I read with interest the article on The Willow Beds in the August (2009) edition of Round & About. I was born in 1930, next to the Town Well, at no. 4 Jubilee Terrace, now more commonly called by the more rural-sounding name Jubilee Cottages. It was in those days when farmers, at times, still brought their cattle to the town well for water. We did not have a sewerage system in the village, or electricity; there was no playing field or a children’s playing area or any play equipment of any description for the children to use – we had to make our own enjoyment.

The Willow Bed, and it was the Willow Bed and not Willow Beds as it is now called, there being only one. The entrance to the Willow Bed was open from Halton Road and at that point there was a deep depression in the ground, with a large willow tree – at least, being a child, it appeared large to me. The Willow Bed was mainly wet, dry at times in the summer, and it would flood during heavy rain, and it was one of our play areas. We would make a fire there and put potatoes in it and then having scraped off the burnt and blackened skin as best we could we would eat them. There were two barns on Halton Road, now converted into dwellings, and sometimes we would play in them. Our school was the Congregational Schoolroom and across the road was a field that ran up the hill, and there we were allowed to play. This field was where the houses of Ashmeadow are now built. However, we were not allowed to go and play in the field until we were seven years old, and when that day came we thought we had achieved something. It was a grand field for sledging, in those days we had winters where we would always get some snow.

It was handy living next to the Town Well. The pump there was our water supply as it was not until 1935 that the water supply was laid and it was not until after the Second World War that we had sewerage and electricity. The bungalow of John and Judith Bentham is built on what was at that time our garden.

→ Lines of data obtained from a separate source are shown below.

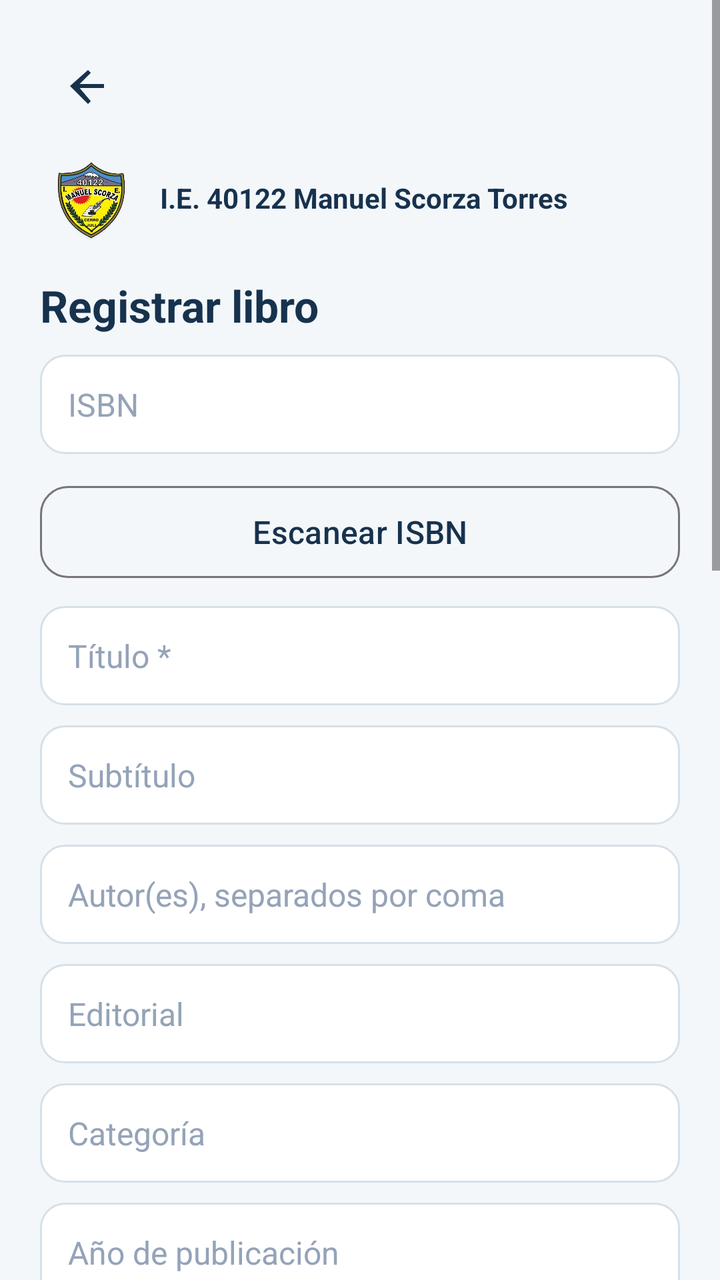
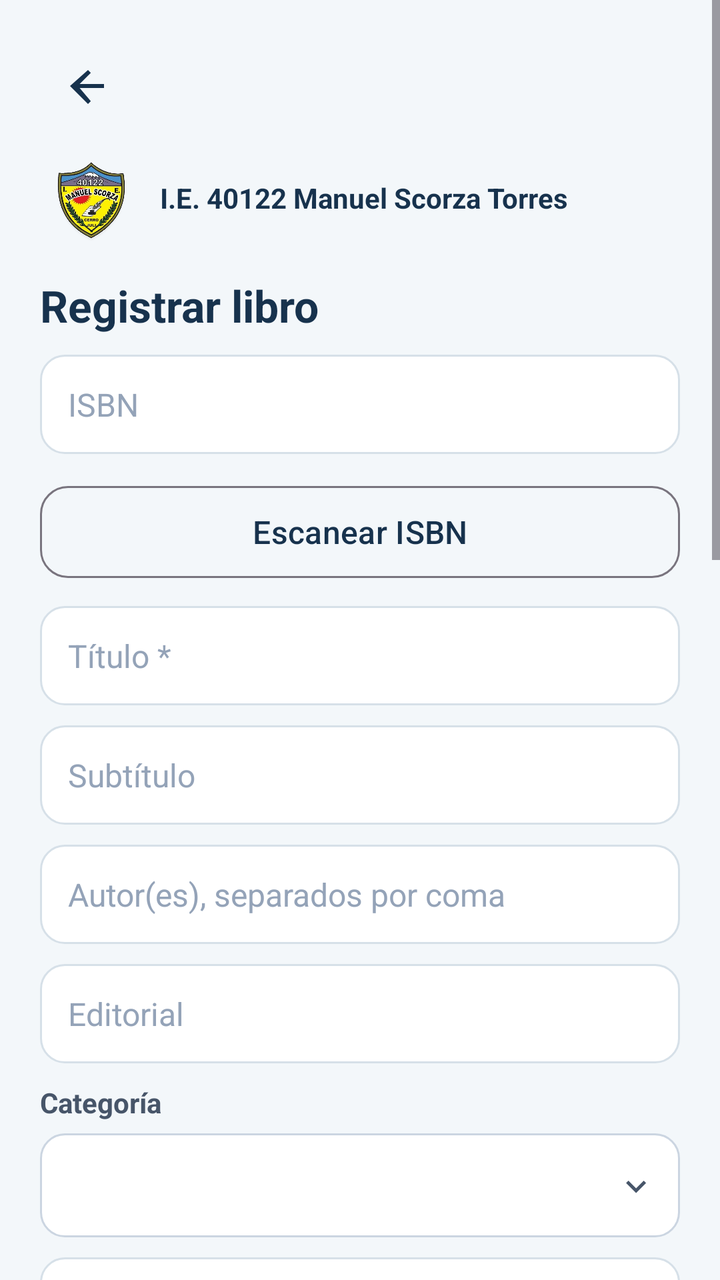

Before-and-after screenshots of an Android layout around one commit, followed by the original layout XML and the change that was made.
<!-- AndroidManifest.xml: application theme Theme.BiblioScorza -->
<!-- res/layout/activity_libro_form.xml -->
<?xml version="1.0" encoding="utf-8"?>
<ScrollView xmlns:android="http://schemas.android.com/apk/res/android"
    android:layout_width="match_parent" android:layout_height="match_parent">
    <LinearLayout android:layout_width="match_parent" android:layout_height="wrap_content"
        android:orientation="vertical" android:padding="20dp">
        <include layout="@layout/view_back_button" />
        <include layout="@layout/header_brand" />
        <TextView android:id="@+id/tvTituloFormulario" style="@style/BsTitle" android:layout_width="wrap_content" android:layout_height="wrap_content" android:text="Registrar libro" />
        <EditText android:id="@+id/etIsbn" style="@style/BsInput" android:hint="ISBN" android:inputType="textCapCharacters" />
        <Button android:id="@+id/btnScanIsbn" style="@style/BsButtonOutline" android:text="Escanear ISBN" />
        <EditText android:id="@+id/etTitulo" style="@style/BsInput" android:hint="Título *" android:inputType="textCapSentences" />
        <EditText android:id="@+id/etSubtitulo" style="@style/BsInput" android:hint="Subtítulo" android:inputType="textCapSentences" />
        <EditText android:id="@+id/etAutor" style="@style/BsInput" android:hint="Autor(es), separados por coma" android:inputType="textCapWords" />
        <EditText android:id="@+id/etEditorial" style="@style/BsInput" android:hint="Editorial" android:inputType="textCapWords" />
        <EditText android:id="@+id/etCategoria" style="@style/BsInput" android:hint="Categoría" android:inputType="textCapSentences" />
        <EditText android:id="@+id/etAnio" style="@style/BsInput" android:hint="Año de publicación" android:inputType="number" />
        <EditText android:id="@+id/etEdicion" style="@style/BsInput" android:hint="Edición" android:inputType="text" />
        <EditText android:id="@+id/etIdioma" style="@style/BsInput" android:hint="Idioma" android:inputType="text" android:text="es" />
        <Spinner android:id="@+id/spNivel" style="@style/BsInput" />
        <EditText android:id="@+id/etGrado" style="@style/BsInput" android:hint="Grado recomendado (1 a 6)" android:inputType="number" />
        <Spinner android:id="@+id/spTipo" style="@style/BsInput" />
        <Spinner android:id="@+id/spPrefijo" style="@style/BsInput" />
        <EditText android:id="@+id/etCantidad" style="@style/BsInput" android:hint="Cantidad" android:inputType="number" android:text="1" />
        <TextView android:id="@+id/tvUbicacionInfo" style="@style/BsText" />
        <Spinner android:id="@+id/spUbicacion" style="@style/BsInput" />
        <EditText android:id="@+id/etDescripcion" style="@style/BsInput" android:hint="Descripción" android:inputType="textMultiLine|textCapSentences" android:minLines="2" />
        <EditText android:id="@+id/etObs" style="@style/BsInput" android:hint="Observaciones" android:inputType="textMultiLine|textCapSentences" android:minLines="2" />
        <Button android:id="@+id/btnFoto" style="@style/BsButtonOutline" android:text="Elegir o tomar fotografía" />
        <ImageView android:id="@+id/ivFoto" android:layout_width="120dp" android:layout_height="160dp"
            android:layout_marginTop="8dp" android:scaleType="centerCrop" android:visibility="gone" android:contentDescription="Portada" />
        <TextView android:id="@+id/tvFotoEstado" style="@style/BsText" />
        <TextView android:id="@+id/tvError" style="@style/BsText" android:textColor="#B91C1C" />
        <Button android:id="@+id/btnGuardar" style="@style/BsButton" android:text="Guardar libro" />
    </LinearLayout>
</ScrollView>
<!-- res/layout/view_back_button.xml (included above) -->
<?xml version="1.0" encoding="utf-8"?>
<ImageButton xmlns:android="http://schemas.android.com/apk/res/android"
    android:id="@+id/btnVolver"
    android:layout_width="48dp"
    android:layout_height="48dp"
    android:layout_marginBottom="4dp"
    android:background="?attr/selectableItemBackgroundBorderless"
    android:contentDescription="Volver"
    android:padding="12dp"
    android:src="@drawable/ic_arrow_back"
    android:tint="#17324D" />
<!-- res/layout/header_brand.xml (included above) -->
<?xml version="1.0" encoding="utf-8"?>
<LinearLayout xmlns:android="http://schemas.android.com/apk/res/android"
    android:layout_width="match_parent"
    android:layout_height="wrap_content"
    android:gravity="center_vertical"
    android:orientation="horizontal"
    android:paddingBottom="12dp">

    <ImageView
        android:layout_width="50dp"
        android:layout_height="54dp"
        android:adjustViewBounds="true"
        android:contentDescription="Escudo de la I.E. 40122 Manuel Scorza Torres"
        android:scaleType="fitCenter"
        android:src="@drawable/escudo_colegio_transparente" />

    <TextView
        android:layout_width="0dp"
        android:layout_height="wrap_content"
        android:layout_marginStart="10dp"
        android:layout_weight="1"
        android:text="I.E. 40122 Manuel Scorza Torres"
        android:textColor="#17324D"
        android:textSize="14sp"
        android:textStyle="bold" />
</LinearLayout>
<!-- resources referenced by this layout -->
<resources>
  <!-- drawable escudo_colegio_transparente: png bitmap (drawable-nodpi, 236749 bytes) -->
  <!-- drawable ic_arrow_back (drawable) -->
  <vector xmlns:android="http://schemas.android.com/apk/res/android"
      android:width="24dp" android:height="24dp"
      android:viewportWidth="24" android:viewportHeight="24">
      <path android:fillColor="#FF000000"
          android:pathData="M20,12v-2H7.83l5.59,-5.59L12,3l-9,8 9,9 1.41,-1.41L7.83,12H20z" />
  </vector>
  <style name="BsButton" parent="Widget.Material3.Button">
          <item name="android:layout_width">match_parent</item>
          <item name="android:layout_height">54dp</item>
          <item name="android:layout_marginTop">12dp</item>
          <item name="android:textSize">16sp</item>
          <item name="cornerRadius">14dp</item>
      </style>
  <style name="BsButtonOutline" parent="Widget.Material3.Button.OutlinedButton">
          <item name="android:layout_width">match_parent</item>
          <item name="android:layout_height">54dp</item>
          <item name="android:layout_marginTop">12dp</item>
          <item name="android:textSize">16sp</item>
          <item name="cornerRadius">14dp</item>
      </style>
  <style name="BsInput">
          <item name="android:layout_width">match_parent</item>
          <item name="android:layout_height">wrap_content</item>
          <item name="android:background">@drawable/input_bg</item>
          <item name="android:padding">14dp</item>
          <item name="android:layout_marginTop">10dp</item>
          <item name="android:textSize">16sp</item>
          <item name="android:textColor">#1E293B</item>
          <item name="android:textColorHint">#94A3B8</item>
      </style>
  <style name="BsText">
          <item name="android:layout_width">match_parent</item>
          <item name="android:layout_height">wrap_content</item>
          <item name="android:layout_marginTop">8dp</item>
          <item name="android:textSize">15sp</item>
          <item name="android:textColor">#1E293B</item>
      </style>
  <style name="BsTitle">
          <item name="android:textSize">22sp</item>
          <item name="android:textStyle">bold</item>
          <item name="android:textColor">#17324D</item>
      </style>
  <style name="Theme.BiblioScorza" parent="Theme.Material3.Light.NoActionBar">
          <item name="colorPrimary">#17324D</item>
          <item name="colorOnPrimary">#FFFFFF</item>
          <item name="colorSecondary">#168C83</item>
          <item name="android:statusBarColor">#10263A</item>
          <item name="android:navigationBarColor">#F3F7FA</item>
          <item name="android:windowLightNavigationBar">true</item>
          <item name="android:windowBackground">#F3F7FA</item>
      </style>
  <!-- drawable input_bg (drawable) -->
  <?xml version="1.0" encoding="utf-8"?>
  <shape xmlns:android="http://schemas.android.com/apk/res/android" android:shape="rectangle">
      <solid android:color="#FFFFFF" />
      <stroke android:width="1dp" android:color="#D6E0E8" />
      <corners android:radius="12dp" />
  </shape>
</resources>

<!-- the commit's change to res/layout/activity_libro_form.xml (unified diff, before → after) -->
@@ -12,7 +12,13 @@
         <EditText android:id="@+id/etSubtitulo" style="@style/BsInput" android:hint="Subtítulo" android:inputType="textCapSentences" />
         <EditText android:id="@+id/etAutor" style="@style/BsInput" android:hint="Autor(es), separados por coma" android:inputType="textCapWords" />
         <EditText android:id="@+id/etEditorial" style="@style/BsInput" android:hint="Editorial" android:inputType="textCapWords" />
-        <EditText android:id="@+id/etCategoria" style="@style/BsInput" android:hint="Categoría" android:inputType="textCapSentences" />
+        <TextView android:layout_width="match_parent" android:layout_height="wrap_content"
+            android:layout_marginTop="10dp" android:layout_marginBottom="6dp"
+            android:text="Categoría" android:textColor="#475569" android:textSize="14sp"
+            android:textStyle="bold" />
+        <Spinner android:id="@+id/etCategoria" android:layout_width="match_parent" android:layout_height="52dp"
+            android:background="@drawable/bg_filter_spinner" android:contentDescription="Seleccionar categoría del libro"
+            android:paddingStart="12dp" android:paddingEnd="40dp" android:spinnerMode="dropdown" />
         <EditText android:id="@+id/etAnio" style="@style/BsInput" android:hint="Año de publicación" android:inputType="number" />
         <EditText android:id="@+id/etEdicion" style="@style/BsInput" android:hint="Edición" android:inputType="text" />
         <EditText android:id="@+id/etIdioma" style="@style/BsInput" android:hint="Idioma" android:inputType="text" android:text="es" />
<!-- resource entries referenced after the edit -->
@@ -1,5 +1,23 @@
 <!-- resources referenced by this layout -->
 <resources>
+  <!-- drawable bg_filter_spinner (drawable) -->
+  <layer-list xmlns:android="http://schemas.android.com/apk/res/android">
+      <item>
+          <shape android:shape="rectangle">
+              <solid android:color="#FFFFFF" />
+              <stroke
+                  android:width="1dp"
+                  android:color="#CBD5E1" />
+              <corners android:radius="12dp" />
+          </shape>
+      </item>
+      <item
+          android:width="20dp"
+          android:height="20dp"
+          android:drawable="@drawable/ic_filter_expand"
+          android:gravity="right|center_vertical"
+          android:right="12dp" />
+  </layer-list>
   <!-- drawable escudo_colegio_transparente: png bitmap (drawable-nodpi, 236749 bytes) -->
   <!-- drawable ic_arrow_back (drawable) -->
   <vector xmlns:android="http://schemas.android.com/apk/res/android"
@@ -53,6 +71,16 @@
           <item name="android:windowLightNavigationBar">true</item>
           <item name="android:windowBackground">#F3F7FA</item>
       </style>
+  <!-- drawable ic_filter_expand (drawable) -->
+  <vector xmlns:android="http://schemas.android.com/apk/res/android"
+      android:width="24dp"
+      android:height="24dp"
+      android:viewportWidth="24"
+      android:viewportHeight="24">
+      <path
+          android:fillColor="#475569"
+          android:pathData="M7.4,9.2L12,13.8l4.6,-4.6L18,10.6l-6,6 -6,-6z" />
+  </vector>
   <!-- drawable input_bg (drawable) -->
   <?xml version="1.0" encoding="utf-8"?>
   <shape xmlns:android="http://schemas.android.com/apk/res/android" android:shape="rectangle">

The Main Road was not as wide as it is now and on the opposite side of the raod, above Hornby Bank was a plantation where we also used to play. Further up the road on the right hand side going towards Over Kellet was the village tip, and we would go there and collect pieces of crockery, the odd saucepan or similar and make ëhouseí in the plantation. When the road was widened the trees of this small plantation were removed. We played Rounders, Stoolball, Football (yes, and I have marks on my shins to prove it) Hop-Scotch, Skipping and other childrenís games; we were always playing and did not know what ëboredí meant. Happy days, and many happy memories of the village as it was then.

Florence Holden